back to article Now you, too, can snoop on mobe users from 3G to 5G with a Raspberry Pi and €1,100 of gizmos

A protocol meant to protect smartphone users' privacy is vulnerable to fake base station attacks all the way from 3G to 5G, according to a group of international researchers. All the baddies need is a little over €1,100 worth of kit and a laptop. The "Authentication and Key Agreement" protocol (aka AKA, hehe) is meant to …

  1. Version 1.0 Silver badge

    What a surprise!

    Who would have thought that crypto could be hacked like this?
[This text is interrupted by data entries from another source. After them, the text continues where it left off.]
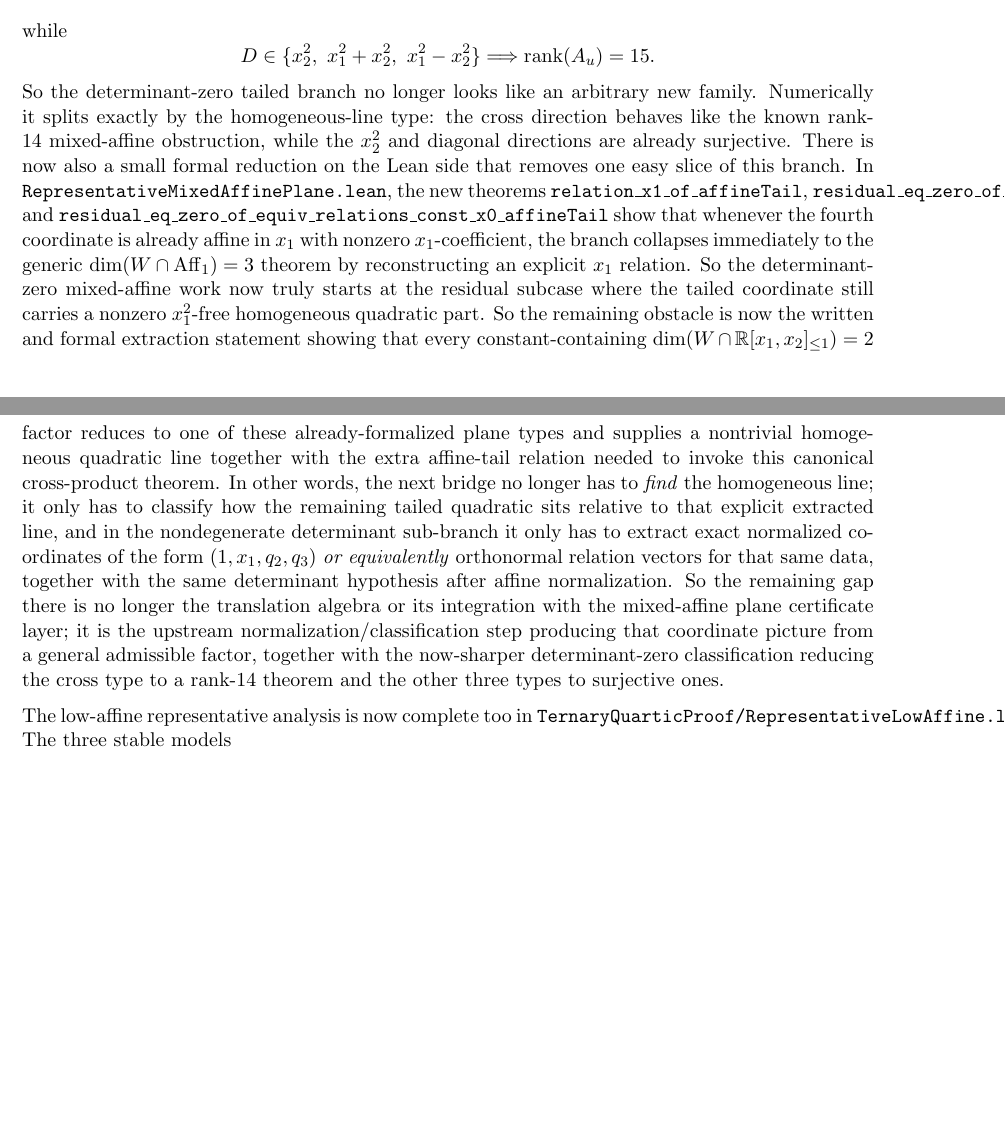
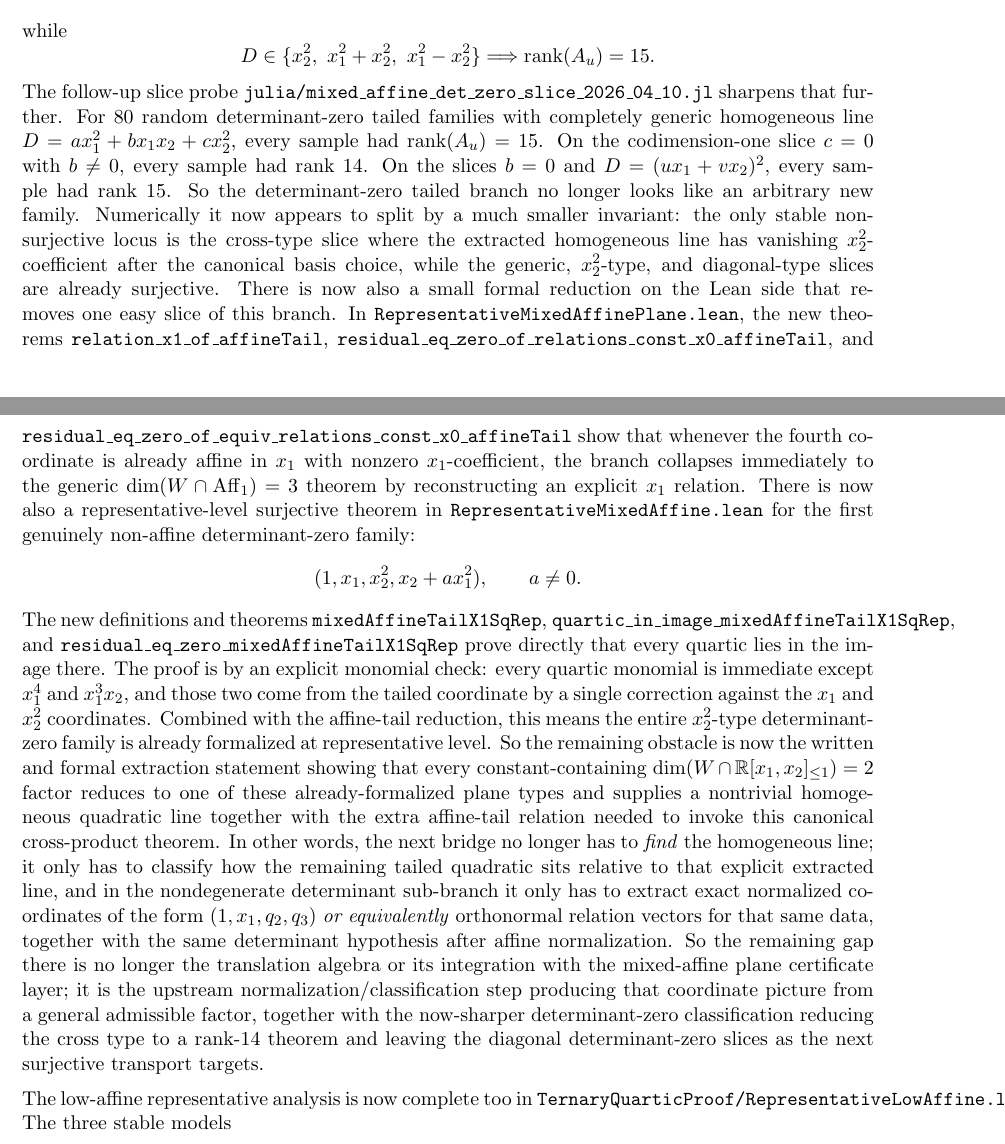
Before and after one commit to yuanchenyang/nonconvex_sos_landscape, a LaTeX document (writeup/blueprint.tex): two parts of pages 14 and 15 of 16 before the commit and two parts of pages 14 and 15 of 17 after it, joined at a grey line, cut so that both start at the same text, the shorter picture padded with empty space. Compiled offline with pdfLaTeX.

Commit message:
Formalize tailed x1sq determinant-zero slice

```diff
--- a/writeup/blueprint.tex
+++ b/writeup/blueprint.tex
@@ -1012,10 +1012,19 @@ while
   D \in \{x_2^2,\ x_1^2+x_2^2,\ x_1^2-x_2^2\}
   \Longrightarrow \operatorname{rank}(A_u)=15.
 \]
-So the determinant-zero tailed branch no longer looks like an arbitrary new
-family. Numerically it splits exactly by the homogeneous-line type: the cross
-direction behaves like the known rank-\(14\) mixed-affine obstruction, while
-the \(x_2^2\) and diagonal directions are already surjective.
+The follow-up slice probe
+\texttt{julia/mixed\_affine\_det\_zero\_slice\_2026\_04\_10.jl} sharpens that
+further. For \(80\) random determinant-zero tailed families with completely
+generic homogeneous line \(D=a x_1^2 + b x_1x_2 + c x_2^2\), every sample had
+\(\operatorname{rank}(A_u)=15\). On the codimension-one slice \(c=0\) with
+\(b \neq 0\), every sample had rank \(14\). On the slices \(b=0\) and
+\(D=(u x_1 + v x_2)^2\), every sample had rank \(15\). So the
+determinant-zero tailed branch no longer looks like an arbitrary new family.
+Numerically it now appears to split by a much smaller invariant: the only
+stable nonsurjective locus is the cross-type slice where the extracted
+homogeneous line has vanishing \(x_2^2\)-coefficient after the canonical basis
+choice, while the generic, \(x_2^2\)-type, and diagonal-type slices are already
+surjective.
 There is now also a small formal reduction on the Lean side that removes one
 easy slice of this branch. In
 \texttt{RepresentativeMixedAffinePlane.lean}, the new theorems
@@ -1025,9 +1034,22 @@ easy slice of this branch. In
 show that whenever the fourth coordinate is already affine in \(x_1\) with
 nonzero \(x_1\)-coefficient, the branch collapses immediately to the generic
 \(\dim(W \cap \mathrm{Aff}_1)=3\) theorem by reconstructing an explicit
-\(x_1\) relation. So the determinant-zero mixed-affine work now truly starts at
-the residual subcase where the tailed coordinate still carries a nonzero
-\(x_1^2\)-free homogeneous quadratic part.
+\(x_1\) relation. There is now also a representative-level surjective theorem
+in \texttt{RepresentativeMixedAffine.lean} for the first genuinely non-affine
+determinant-zero family:
+\[
+  (1,x_1,x_2^2,x_2 + a x_1^2), \qquad a \neq 0.
+\]
+The new definitions and theorems
+\texttt{mixedAffineTailX1SqRep},
+\texttt{quartic\_in\_image\_mixedAffineTailX1SqRep}, and
+\texttt{residual\_eq\_zero\_mixedAffineTailX1SqRep}
+prove directly that every quartic lies in the image there. The proof is by an
+explicit monomial check: every quartic monomial is immediate except
+\(x_1^4\) and \(x_1^3x_2\), and those two come from the tailed coordinate by a
+single correction against the \(x_1\) and \(x_2^2\) coordinates. Combined with
+the affine-tail reduction, this means the entire \(x_2^2\)-type
+determinant-zero family is already formalized at representative level.
 So the remaining obstacle is now the written and formal extraction statement
 showing that every constant-containing
 $\dim(W \cap \mathbb{R}[x_1,x_2]_{\le 1}) = 2$ factor reduces to one of these
@@ -1044,8 +1066,8 @@ the translation algebra or its integration with the mixed-affine plane
 certificate layer; it is the
 upstream normalization/classification step producing that coordinate picture
 from a general admissible factor, together with the now-sharper determinant-zero
-classification reducing the cross type to a rank-\(14\) theorem and the other
-three types to surjective ones.
+classification reducing the cross type to a rank-\(14\) theorem and leaving the
+diagonal determinant-zero slices as the next surjective transport targets.
 
 \medskip
 \noindent
```
Also changed, not shown: writeup/exploration_log.tex (+37 -2 lines), 3 other files.
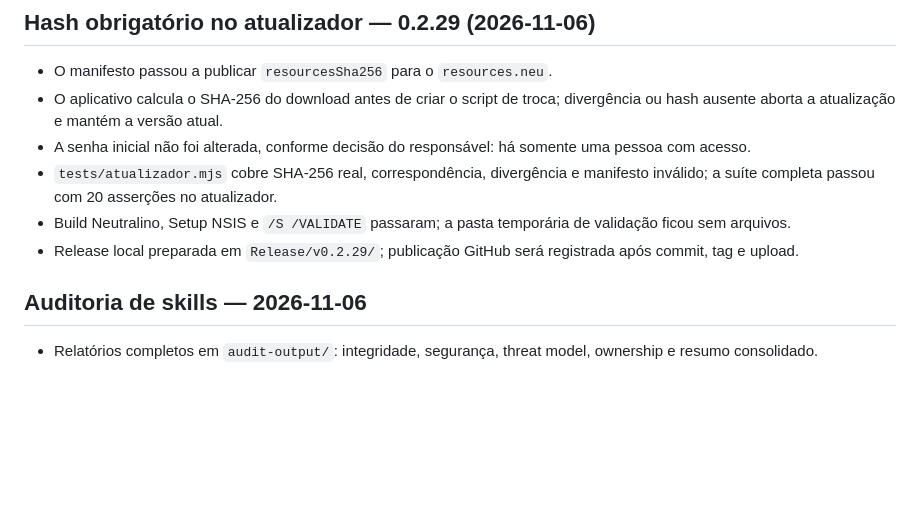
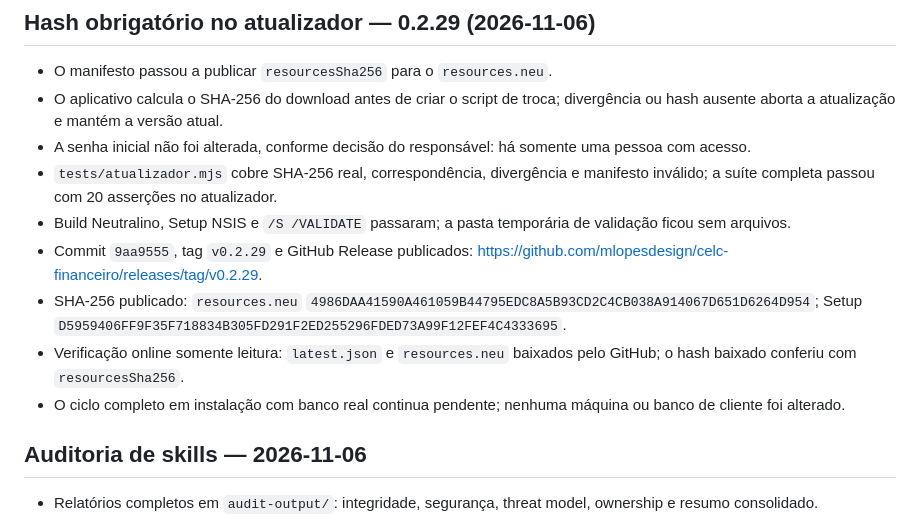
Before and after one commit to mlopesdesign/celc-financeiro, a Markdown page: ESTADO.md, the part around the change. Rendered like a GitHub page; blank space fills up the shorter version.

```diff
--- a/ESTADO.md
+++ b/ESTADO.md
@@ -10,7 +10,10 @@
 - A senha inicial não foi alterada, conforme decisão do responsável: há somente uma pessoa com acesso.
 - `tests/atualizador.mjs` cobre SHA-256 real, correspondência, divergência e manifesto inválido; a suíte completa passou com 20 asserções no atualizador.
 - Build Neutralino, Setup NSIS e `/S /VALIDATE` passaram; a pasta temporária de validação ficou sem arquivos.
-- Release local preparada em `Release/v0.2.29/`; publicação GitHub será registrada após commit, tag e upload.
+- Commit `9aa9555`, tag `v0.2.29` e GitHub Release publicados: https://github.com/mlopesdesign/celc-financeiro/releases/tag/v0.2.29.
+- SHA-256 publicado: `resources.neu` `4986DAA41590A461059B44795EDC8A5B93CD2C4CB038A914067D651D6264D954`; Setup `D5959406FF9F35F718834B305FD291F2ED255296FDED73A99F12FEF4C4333695`.
+- Verificação online somente leitura: `latest.json` e `resources.neu` baixados pelo GitHub; o hash baixado conferiu com `resourcesSha256`.
+- O ciclo completo em instalação com banco real continua pendente; nenhuma máquina ou banco de cliente foi alterado.
 
 ## Auditoria de skills — 2026-11-06
 
```
Also changed, not shown: REGISTRO-DE-ACOES.md (+1 -0 lines).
Realistically there are agencies all over the world that are probably a bit disappointed that this has leaked out - but the chance are that they have a backstop for any fix.

  2. Ogi

    A flaw, or a backdoor?

    The more I hear about these events, the more I suspect that these flaws are deliberate in order to allow intelligence agencies to access communications when they want, but in a way that is not obvious to the layman.

    Having the flaw in the protocol is a lot easier than having to twist every companies arm to implement a backdoor in their hardware/OS/Software, with all the variations. This way, any piece of equipment that follows the standard (and is certified as such) is automatically backdoored. Far more elegant.

    I know "security is hard", but we are talking about very large, very rich companies, who develop these standards over many years, with much ratification and consultation, and could easily afford the crypto and security specialists needed to do it properly.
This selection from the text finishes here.